    Since female cousins Mitzi and Fritzi have entered the realm of possibilities, there's a chance that Cousin Fritz could as well. Fritz is the name of several notables, from early German-born film director Lang to early footballer Fritz (born Frederick) Pollard, the first African-American to play in the Rose Bowl in 1916.

IkeHeart

  • Origin:

    Diminutive of Isaac
  • Description:

    Ike, once the quirky one-person nickname of President Dwight Eisenhower, has morphed into a cool kid nickname of the early 21st century. The rise of Isaac and the stylishness of short down-to-earth nicknames like Max and Gus means that many parents like Ike once again. In the Top 200 (!) at the end of the 19th century, Ike fell off the Social Security Top 1000 by the end of Eisenhower's presidency in the late 1950s but may rise again -- though our guess is that more modern parents will put Isaac or Isaiah on the birth certificate.

PipHeart

  • Origin:

    English, diminutive of Philip
  • Meaning:

    "lover of horses"
  • Description:

    The original Pip was the main character in Great Expectations (full name Philip Pirrip). Cute for a tike, problematic for a man.

EbenHeart

  • Origin:

    Hebrew, diminutive of Ebenezer
  • Meaning:

    "stone of help"
  • Description:

    Though most parents would shy away from Ebenezer, short form Eben is affable and creative and perfectly able to stand alone; nothing Scroogish about it. This also makes a fresh new spin on the very popular Ethan or Evan.

ZebHeart

  • Origin:

    Diminutive of Zebediah or Zebulon
  • Description:

    Short and to-the-point, it turns an ancient biblical name into a friendly cowboy.

JemHeart

  • Origin:

    Diminutive of James or Jeremiah
  • Description:

    This name of the ten-year-old boy in the much loved and acclaimed modern classic To Kill a Mockingbird could find favor along with that of the character's sister, Scout.

HyHeart

  • Origin:

    Diminutive of Hyman, Hebrew
  • Meaning:

    "life"
  • Description:

    Hy was once a nickname for Hyman, a Jewish Anglicization of Chaim. Today it has gone extinct, for obvious reasons.

CyHeart

  • Origin:

    Diminutive of Cyrus
  • Description:

    Where Sam, Max, and Gus may be leading us.

BazHeart

  • Origin:

    Diminutive of Sebastian or Basil; Kurdish
  • Meaning:

    "regal; falcon"
  • Description:

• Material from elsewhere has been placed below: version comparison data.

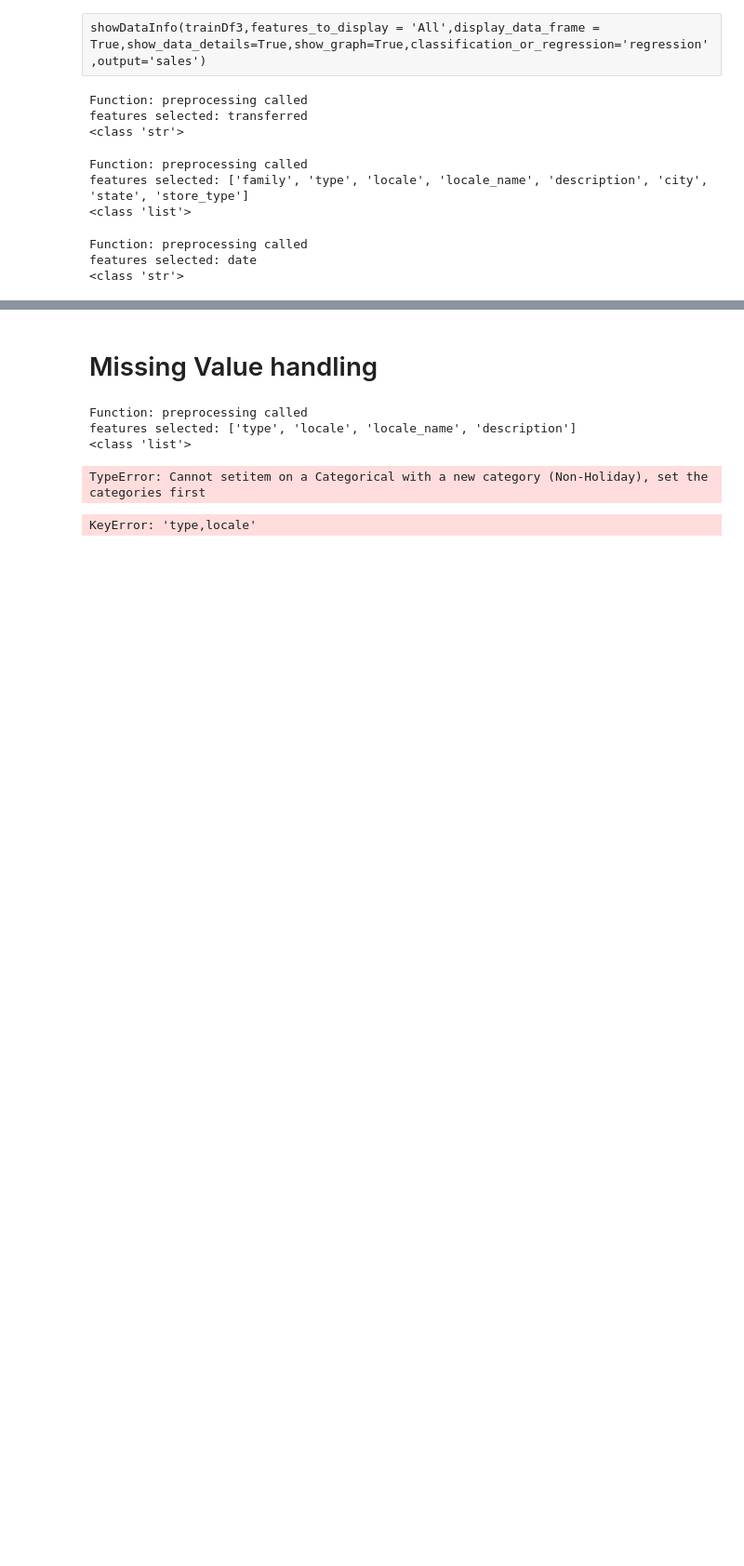
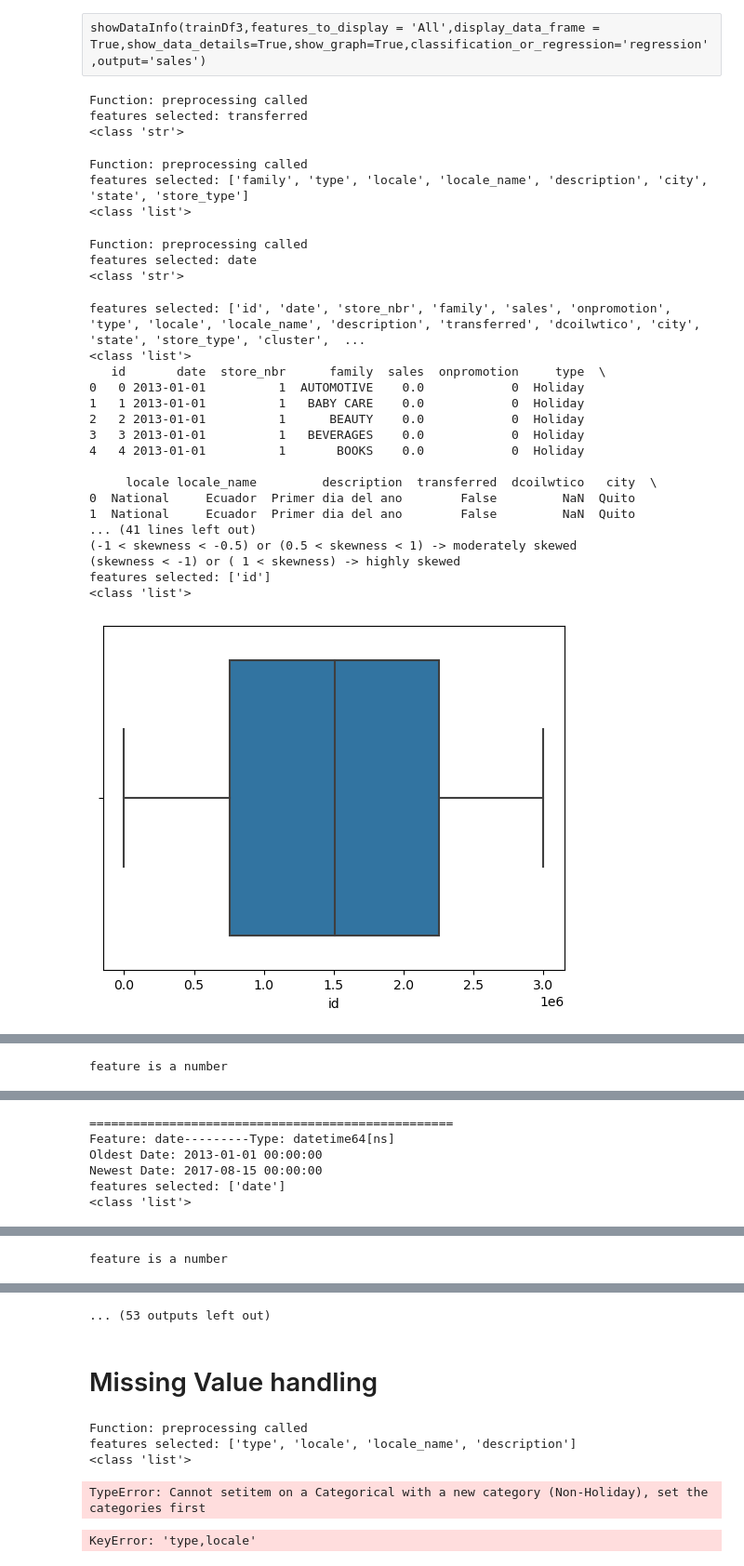
Before and after one commit to dji627/Sales-Prediction, a Jupyter notebook: Sales Prediction.ipynb, the cells around one changed output, grey strips where cells are left out. Shown at 93% size. Drawn from its saved outputs; the diff is of its cells as text; code cells hidden in the pictures; blank space fills up the shorter version.

```diff
--- a/Sales Prediction.ipynb
+++ b/Sales Prediction.ipynb
@@ -158,4 +158,23 @@ Function: preprocessing called
 features selected: date
 <class 'str'>
 # %%
-# showDataInfo(trainDf6,features_to_display = 'All',display_data_frame = True,show_data_details=True,show_graph=True,classification_or_regression='regression',output='sales',set_yscale='log')
+showDataInfo(trainDf6,features_to_display = 'All',display_data_frame = True,show_data_details=True,show_graph=True,classification_or_regression='regression',output='sales',set_yscale='log')
+# %% [output]
+features selected: ['id', 'date', 'store_nbr', 'family', 'sales', 'onpromotion', 'type', 'locale', 'locale_name', 'description', 'transferred', 'dcoilwtico', 'city', 'state', 'store_type', 'cluster',  ...
+<class 'list'>
+   id       date  store_nbr      family  sales  onpromotion     type  \
+0   0 2013-01-01          1  AUTOMOTIVE    0.0            0  Holiday
+1   1 2013-01-01          1   BABY CARE    0.0            0  Holiday
+2   2 2013-01-01          1      BEAUTY    0.0            0  Holiday
+3   3 2013-01-01          1   BEVERAGES    0.0            0  Holiday
+4   4 2013-01-01          1       BOOKS    0.0            0  Holiday
+
+     locale locale_name         description  transferred  dcoilwtico   city  \
+0  National     Ecuador  Primer dia del ano        False         NaN  Quito
+1  National     Ecuador  Primer dia del ano        False         NaN  Quito
+... (41 lines left out)
+(-1 < skewness < -0.5) or (0.5 < skewness < 1) -> moderately skewed
+(skewness < -1) or ( 1 < skewness) -> highly skewed
+features selected: ['id']
+<class 'list'>
+[figure, added]
@@ -161,0 +182 @@ features selected: date
+feature is a number
@@ -161,0 +184,6 @@ features selected: date
+==================================================
+Feature: date---------Type: datetime64[ns]
+Oldest Date: 2013-01-01 00:00:00
+Newest Date: 2017-08-15 00:00:00
+features selected: ['date']
+<class 'list'>
@@ -161,0 +208 @@ features selected: date
+feature is a number
@@ -162,3 +210,4 @@ features selected: date
+... (53 outputs left out)
 # %% [markdown]
 # Missing Value handling
 # %%
```
Also changed, not shown: parts of 4 cells of this notebook.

    As Bas, it's a popular name in The Netherlands, but Baz, as in director Luhrmann, has potential for independent life too.

    Curiously, Australian-born Moulin Rouge director Luhrmann was born neither Sebastian nor Basil, but had the name Mark Anthony on his birth certificate; his nickname arose from his supposed resemblance to a British TV fox puppet named Basil Brush.

OdieHeart

  • Origin:

    Diminutive of Odell, Otis; English, German
  • Meaning:

    "of the valley; wealthy"
  • Description:

    This old-timey nickname for Otis and Odell is strongly tied to Garfield’s canine companion in the Garfield comic, movie, and TV franchise.